Resource oversubscription

The Compute service (OpenStack Nova) enables you to spawn instances that can collectively consume more resources than what is physically available on a compute node through resource oversubscription, also known as overcommit or allocation ratio.

Resources available for oversubscription on a compute node include the number of CPUs, amount of RAM, and amount of available disk space. When making a scheduling decision, the scheduler of the Compute service takes into account the actual amount of resources multiplied by the allocation ratio. Thereby, the service allocates resources based on the assumption that not all instances will be using their full allocation of resources at the same time.

Oversubscription enables you to increase the density of workloads and compute resource utilization and, thus, achieve better Return on Investment (ROI) on compute hardware. In addition, oversubscription can also help avoid the need to create too many fine-grained flavors, which is commonly known as flavor explosion.

Configuring initial resource oversubscription

Available since MOSK 23.1

There are two ways to control the oversubscription values for compute nodes:

  • The legacy approach entails utilizing the {cpu,disk,ram}_allocation_ratio configuration options offered by the Compute service. A drawback of this method is that restarting the Compute service is mandatory to apply the new configuration. This introduces the risk of possible interruptions of cloud user operations, for example, instance build failures.

  • The modern and recommended approach, adopted in MOSK 23.1, involves using the initial_{cpu,disk,ram}_allocation_ratio configuration options, which are employed exclusively during the initial provisioning of a compute node. This may occur during the initial deployment of the cluster or when new compute nodes are added subsequently. Any further alterations can be performed dynamically using the OpenStack Placement service API without necessitating the restart of the service.

There is no definitive method for selecting optimal oversubscription values. As a cloud operator, you should continuously monitor your workloads, ideally have a comprehensive understanding of their nature, and experimentally determine the maximum values that do not impact performance. This approach ensures maximum workload density and cloud resource utilization.

To configure the initial compute resource oversubscription in MOSK, specify the spec:features:nova:allocation_ratios parameter in the OpenStackDeployment custom resource as explained in the table below.

Resource oversubscription configuration




Configure initial oversubscription of CPU, disk space, and RAM resources on compute nodes. By default, the following values are applied:

  • cpu: 8.0

  • disk: 1.6

  • ram: 1.0


In MOSK 22.5 and earlier, the effective default value of RAM allocation ratio is 1.1.


Mirantis strongly advises against oversubscribing RAM, by any amount. See Preventing resource overconsumption for details.

Changing the resource oversubscription configuration through the OpenStackDeployment resource after cloud deployment will only affect the newly added compute nodes and will not change oversubscription for already existing compute nodes. To change oversubscription for already existing compute nodes, use the placement service API as described in Change oversubscription settings for existing compute nodes.


Configuration example:

kind: OpenStackDeployment
        cpu: 8
        disk: 1.6
        ram: 1.0

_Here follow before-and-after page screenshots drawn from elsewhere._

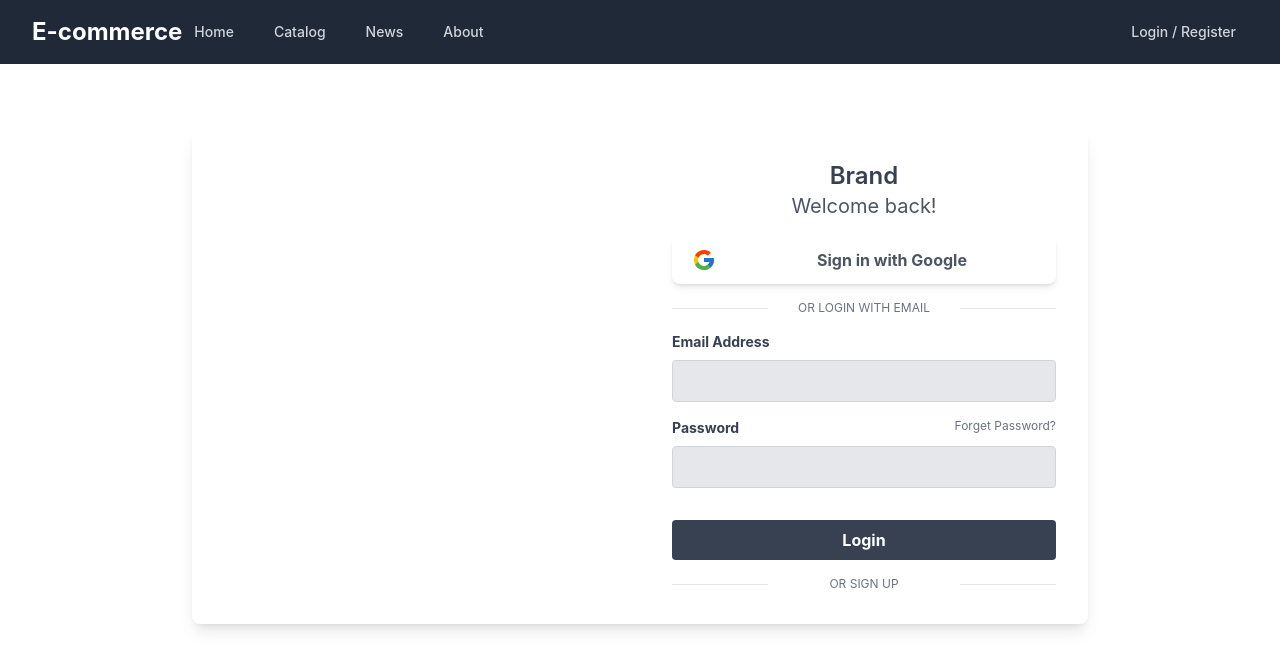
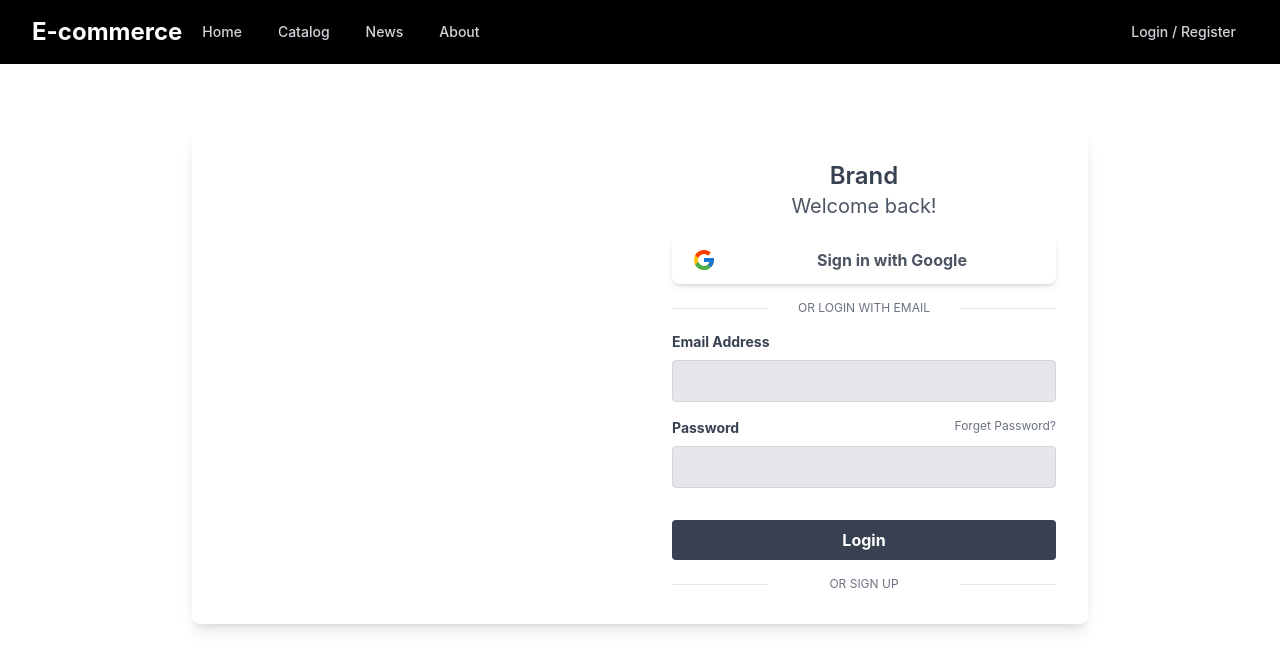
Before and after one commit to Stofull/E-Commerce, a React (Create React App) app: page /Login in a window 1280 px wide. Shown: the top 670 px of the page. Built offline with nearby package versions, Linux system fonts and the light colour scheme.

Commit message:
Image errors

```diff
--- a/package.json
+++ b/package.json
@@ -8,6 +8,7 @@
     "@testing-library/jest-dom": "^5.17.0",
     "@testing-library/react": "^13.4.0",
     "@testing-library/user-event": "^13.5.0",
+    "framer-motion": "^11.3.19",
     "react": "^18.3.1",
     "react-dom": "^18.3.1",
     "react-responsive-carousel": "^3.2.23",
--- a/src/App.css
+++ b/src/App.css
@@ -46,3 +46,12 @@
   height: 100vh;
   object-fit: cover;
 }
+
+.carousel-item {
+  height: auto;
+  width: 100%;
+}
+
+.carousel-item img {
+  width: 100%;
+}
--- a/src/App.js
+++ b/src/App.js
@@ -1,8 +1,8 @@
-import React from 'react';
-import Navbar from './components/Navbar';
-import TitleSection from './components/TitleSection';
-import CarouselSection from './components/CarouselSection';
-import Footer from './components/Footer';
+import React from "react";
+import Navbar from "./components/Navbar";
+import TitleSection from "./components/TitleSection";
+import CarouselSection from "./components/CarouselSection";
+import Footer from "./components/Footer";
 
 function App() {
   return (
@@ -10,6 +10,7 @@ function App() {
       <Navbar />
       <div className="flex-grow">
         <TitleSection />
+        <div className="h-16 bg-black"></div>
         <CarouselSection />
       </div>
       <Footer />
--- a/src/components/CarouselSection.js
+++ b/src/components/CarouselSection.js
@@ -1,32 +1,84 @@
-import React from 'react';
-import "react-responsive-carousel/lib/styles/carousel.min.css";
-import { Carousel } from 'react-responsive-carousel';
+import { AnimatePresence, motion } from "framer-motion";
+import React, { useState } from "react";
+import Image from "next/image";
+import img1 from './img/image1.jpg';
+import img2 from './img/image2.jpg';
+import img3 from './img/image3.jpg';
+
+const images = [
+  img1,
+  img2,
+  img3,
+];
 
 const CarouselSection = () => {
+  const [currentSlide, setCurrentSlide] = useState(0);
+  const [showOverlay, setShowOverlay] = useState(false);
+
+  const handlePrev = () => {
+    setCurrentSlide((prevSlide) => (prevSlide - 1 + images.length) % images.length);
+  };
+
+  const handleNext = () => {
+    setCurrentSlide((prevSlide) => (prevSlide + 1) % images.length);
+  };
+
   return (
-    <div className="w-full">
-      <Carousel
-        showThumbs={false}
-        autoPlay
-        infiniteLoop
-        interval={3000} // Интервал прокрутки в миллисекундах
-        showStatus={false} // Скрыть индикатор статуса
-        showIndicators={false} // Скрыть индикаторы
-        stopOnHover={false} // Не останавливаться при наведении
+    <div className="relative w-full overflow-hidden">
+      <motion.div
+        className="relative flex transition-transform duration-500"
+        style={{ transform: `translateX(-${currentSlide * 100}%)` }}
       >
-        {/*TODO
-        АДАПТИРОВАТЬ ВСЕ ФОТКИ В ПРОЕКТЕ
-        */}
-        <div className="h-64">
-          <img className="object-cover h-full w-full" src="https://i.imgur.com/gxLdYWO.jpeg" alt="Slide 1" />
-        </div>
-        <div className="h-64">
-          <img className="object-cover h-full w-full" src="https://i.imgur.com/L0jLmsE.jpeg" alt="Slide 2" />
-        </div>
-        <div className="h-64">
-          <img className="object-cover h-full w-full" src="https://i.imgur.com/7k9udjT.jpeg" alt="Slide 3" />
-        </div>
-      </Carousel>
+        {images.map((image, index) => (
+          <motion.div
+            key={index}
+            className="min-w-full h-64 md:h-96 flex-shrink-0 flex items-center justify-center relative overflow-hidden"
+            onHoverStart={() => setShowOverlay(true)}
+            onHoverEnd={() => setShowOverlay(false)}
+          >
+            <AnimatePresence>
+              {showOverlay && (
+                <motion.div
+                  className="absolute left-0 top-0 bottom-0 right-0 z-10 flex justify-center items-center"
+                  initial={{ opacity: 0 }}
+                  animate={{ opacity: 1 }}
+                  exit={{ opacity: 0 }}
+                >
+                  <div className="absolute bg-black pointer-events-none opacity-50 h-full w-full" />
+                  <motion.h1
+                    className="bg-white font-semibold text-sm z-10 px-3 py-2 rounded-full flex items-center gap-[0.5ch] hover:opacity-75"
+                    initial={{ y: 10 }}
+                    animate={{ y: 0 }}
+                    exit={{ y: 10 }}
+                  >
+                    <span>Explore Now</span>
+                    <Image src="/arrow.svg" alt="Arrow" width={16} height={16} />
+                  </motion.h1>
+                </motion.div>
+              )}
+            </AnimatePresence>
+            <Image
+              src={image}
+              alt={`Slide ${index + 1}`}
+              layout="fill"
+              style={{ objectFit: "cover" }}
+            />
+          </motion.div>
+        ))}
+      </motion.div>
+
+      <button
+        className="absolute top-1/2 left-0 transform -translate-y-1/2 bg-gray-800 text-white p-2 rounded-full opacity-75 hover:opacity-100 transition-opacity duration-200"
+        onClick={handlePrev}
+      >
+        &#10094;
+      </button>
+      <button
+        className="absolute top-1/2 right-0 transform -translate-y-1/2 bg-gray-800 text-white p-2 rounded-full opacity-75 hover:opacity-100 transition-opacity duration-200"
+        onClick={handleNext}
+      >
+        &#10095;
+      </button>
     </div>
   );
 };
--- a/src/components/Footer.js
+++ b/src/components/Footer.js
@@ -1,8 +1,13 @@
 import React from 'react';
+{/*
+  TODO
+Дописать до конца футер увеличить его в размере, и приписать их к другим страница
+  */
+}
 
 const Footer = () => {
   return (
-    <footer className="bg-gray-800 text-white py-4">
+    <footer className="bg-black text-white py-4">
       <div className="container mx-auto text-center">
         &copy; 2024 E-commerce. All rights reserved.
       </div>
--- a/src/components/Login.js
+++ b/src/components/Login.js
@@ -1,6 +1,9 @@
 import React from "react";
 import Navbar from "./Navbar";
 
+{/*TODO
+  Дописать кнопку регистрации в логине или сделать модальный способ регистрации и авторизации
+  */}
 const Login = () => {
   return (
     <>
--- a/src/components/Navbar.js
+++ b/src/components/Navbar.js
@@ -1,9 +1,13 @@
 import React from "react";
 import { Link } from "react-router-dom";
-
+{
+  /*TODO
+  Изменить цвет и визуализировать его
+  */
+}
 const Navbar = () => {
   return (
-    <nav className="bg-gray-800 sticky top-0 z-50">
+    <nav className="bg-black sticky top-0 z-50">
       <div className="max-w-7xl mx-auto px-2 sm:px-6 lg:px-8">
         <div className="relative flex items-center justify-between h-16">
           <div className="inset-y-0 left-0 flex items-center">
@@ -13,28 +17,28 @@ const Navbar = () => {
           </div>
           <div className="flex-1 flex items-center justify-center sm:items-stretch sm:justify-start">
             <div className="hidden sm:block">
-              <div className="flex space-x-4">
+              <div className="ml-5 flex space-x-4 gap-5">
                 <Link
                   to="/"
-                  className="text-gray-300 hover:bg-gray-700 hover:text-white px-3 py-2 rounded-md text-sm font-medium"
+                  className="text-gray-300 nav-item py-2 rounded-md text-sm font-medium "
                 >
                   Home
                 </Link>
                 <Link
                   to="#"
-                  className="text-gray-300 hover:bg-gray-700 hover:text-white px-3 py-2 rounded-md text-sm font-medium"
+                  className="text-gray-300 py-2 rounded-md text-sm font-medium nav-item"
                 >
                   Catalog
                 </Link>
                 <Link
                   to="#"
-                  className="text-gray-300 hover:bg-gray-700 hover:text-white px-3 py-2 rounded-md text-sm font-medium"
+                  className="text-gray-300 nav-item py-2 rounded-md text-sm font-medium"
                 >
                   News
                 </Link>
                 <Link
                   to="#"
-                  className="text-gray-300 hover:bg-gray-700 hover:text-white px-3 py-2 rounded-md text-sm font-medium"
+                  className="text-gray-300 nav-item py-2 rounded-md text-sm font-medium"
                 >
                   About
                 </Link>
--- a/src/components/TitleSection.js
+++ b/src/components/TitleSection.js
@@ -1,14 +1,20 @@
-import React from 'react';
-
+import React from "react";
+{
+  /*TODO
+  Правильно визуализировать его
+  */
+}
 const TitleSection = () => {
   return (
     <div className="titlebg">
-      <h1 className="text-4xl font-bold mb-4">Welcome to Our E-commerce Site</h1>
+      <h1 className="bg-clip-text text-transparent bg-gradient-to-r from-orange-300 to-red-600 text-4xl font-bold mb-4">
+        Welcome to Our E-commerce Site
+      </h1>
       <div className="flex space-x-4">
-        <button className="bg-blue-500 hover:bg-blue-700 active:bg-blue-500 text-white font-bold py-2 px-4 rounded">
+        <button className="bg-orange-500 hover:bg-orange-700 active:bg-black text-white font-bold py-2 px-4 rounded">
           Get Started
         </button>
-        <button className="bg-green-500 hover:bg-green-700 text-white font-bold py-2 px-4 rounded">
+        <button className="bg-black hover:bg-black active:bg-orange-800 text-white font-bold py-2 px-4 rounded">
           Learn More
         </button>
       </div>
--- a/src/index.js
+++ b/src/index.js
@@ -2,7 +2,8 @@ import React from "react";
 import ReactDOM from "react-dom/client";
 import "./index.css";
 import App from "./App";
-import style from "./App.css";
+import "./App.css";
+import "./navbar.css";
 import { createBrowserRouter, RouterProvider } from "react-router-dom";
 import routes from "./Rootes";
 
--- /dev/null
+++ b/src/navbar.css
@@ -0,0 +1,20 @@
+.nav-item {
+  position: relative;
+  width: max-content;
+}
+.nav-item::before {
+  content: "";
+  background: linear-gradient(to right, yellow, red);
+  height: 3px;
+  width: 100%;
+  position: absolute;
+  bottom: 0;
+  border-radius: 100px;
+  transition: 100ms;
+  transform: scale(0);
+  transition: transform 100ms ease-in-out;
+}
+.nav-item:hover::before {
+  transform: scale(1);
+  transform-origin: 0% 50%;
+}
```
Also changed, not shown: 1 other file (tests, documents, lock files or other folders).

Configuration example of setting different oversubscription values for specific nodes:

            cpu: 2.0
            disk: 1.0

In the example configuration above, the compute nodes labeled with compute-type=hi-perf label will use less intense oversubscription on CPU and no oversubscription on disk.

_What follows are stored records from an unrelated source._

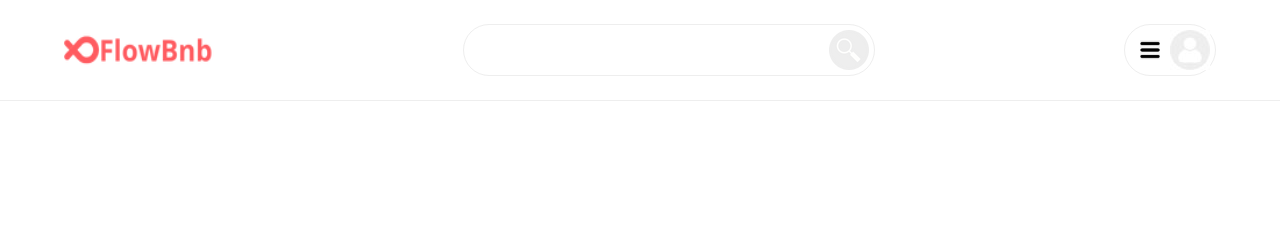
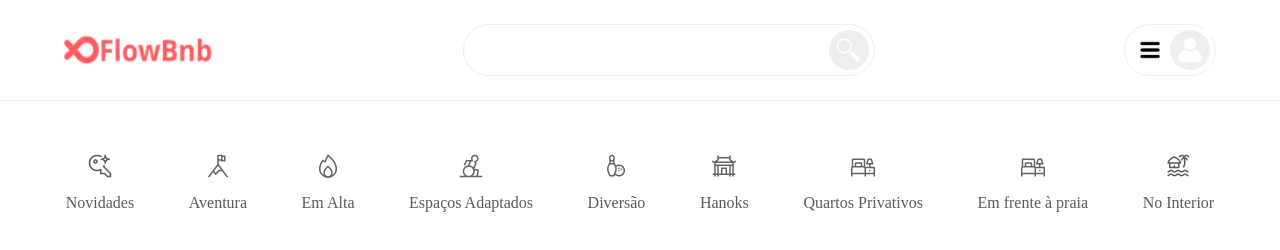
Before and after one commit to frankgsilva/Flowbnb, a plain HTML site: page html/index.html in a window 1280 px wide. Drawn offline with Linux system fonts and the light colour scheme.

Commit message:
feat: Adicionando barra tipo de imoveis no projeto

```diff
--- a/css/style.css
+++ b/css/style.css
@@ -52,3 +52,31 @@ body {
 .topo .container .perfil .imagem {
     height: 40px;
 }
+
+.barraTipos {
+    margin: auto;
+    width: 94%;
+    height: 100px;
+    margin-top: 40px;
+    display: flex;
+    flex-direction: row;
+}
+
+.barraTipos .tipo {
+    display: flex;
+    flex-direction: column;
+    margin: auto;
+    max-width: 200px;
+    text-align: center;
+    filter: contrast(calc(13 / 44));
+}
+
+.barraTipos .tipo:hover{
+    cursor: pointer;
+    border-bottom: 2px solid #eeeeee;
+}
+
+.barraTipos .tipo .icone {
+    height: 24px;
+    margin: auto;
+}
--- a/html/index.html
+++ b/html/index.html
@@ -21,6 +21,44 @@
             </div>
         </div>
     </div>
+    <div class="barraTipos">
+        <div class="tipo">
+            <img class="icone" src="/assets/icones/icone-1.jpg" alt="">
+            <p>Novidades</p>
+        </div>
+        <div class="tipo">
+            <img class="icone" src="/assets/icones/icone-2.jpg" alt="">
+            <p>Aventura</p>
+        </div>
+        <div class="tipo">
+            <img class="icone" src="/assets/icones/icone-3.jpg" alt="">
+            <p>Em Alta</p>
+        </div>
+        <div class="tipo">
+            <img class="icone" src="/assets/icones/icone-4.jpg" alt="">
+            <p>Espaços Adaptados</p>
+        </div>
+        <div class="tipo">
+            <img class="icone" src="/assets/icones/icone-5.jpg" alt="">
+            <p>Diversão</p>
+        </div>
+        <div class="tipo">
+            <img class="icone" src="/assets/icones/icone-6.jpg" alt="">
+            <p>Hanoks</p>
+        </div>
+        <div class="tipo">
+            <img class="icone" src="/assets/icones/icone-7.jpg" alt="">
+            <p>Quartos Privativos</p>
+        </div>
+        <div class="tipo">
+            <img class="icone" src="/assets/icones/icone-8.jpg" alt="">
+            <p>Em frente à praia</p>
+        </div>
+        <div class="tipo">
+            <img class="icone" src="/assets/icones/icone-9.jpg" alt="">
+            <p>No Interior</p>
+        </div>
+    </div>
 
     <footer></footer>
 </body>
```
Also changed, not shown: 1 other file.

Preventing resource overconsumption

When using oversubscription, it is important to conduct thorough cloud management and monitoring to avoid system overloading and performance degradation. If many or all instances on a compute node start using all allocated resources at once and, thereby, overconsume physical resources, failure scenarios depend on the resource being exhausted.

Symptoms of resource exhaustion

Affected resource



Workloads are getting slower as they actively compete for physical CPU usage. A useful indicator is the steal time as reported inside the workload, which is a percentage of time the operating system in the workload is waiting for actual physical CPU core availability to run instructions.

To verify the steal time in the Linux-based workload, use the top command:

top -bn1 | head | grep st$ | awk -F ',' '{print $NF}'

Generally, steal times of >10 for 20-30 minutes are considered alarming.


Operating system on the compute node starts to aggressively use physical swap space, which significantly slows the workloads down. Sometimes, when the swap is also exhausted, the operating system of a compute node can outright OOM kill most offending processes, which can cause major disruptions to workloads or a compute node itself.


While it may seem like a good idea to make the most of available resources, oversubscribing RAM can lead to various issues and is generally not recommended due to potential performance degradation, reduced stability, and security risks for the workloads.

Mirantis strongly advises against oversubscribing RAM, by any amount.

Disk space

Depends on the physical layout of storage. Virtual root and ephemeral storage devices that are hosted on a compute node itself are put in the read-only mode negatively affecting workloads. Additionally, the file system used by the operating system on a compute node may become read-only too blocking the compute node operability.

There are workload types that are not suitable for running in an oversubscribed environment, especially those with high performance, latency-sensitive, or real-time requirements. Such workloads are better suited for compute nodes with dedicated CPUs, ensuring that only processes of a single instance run on each CPU core.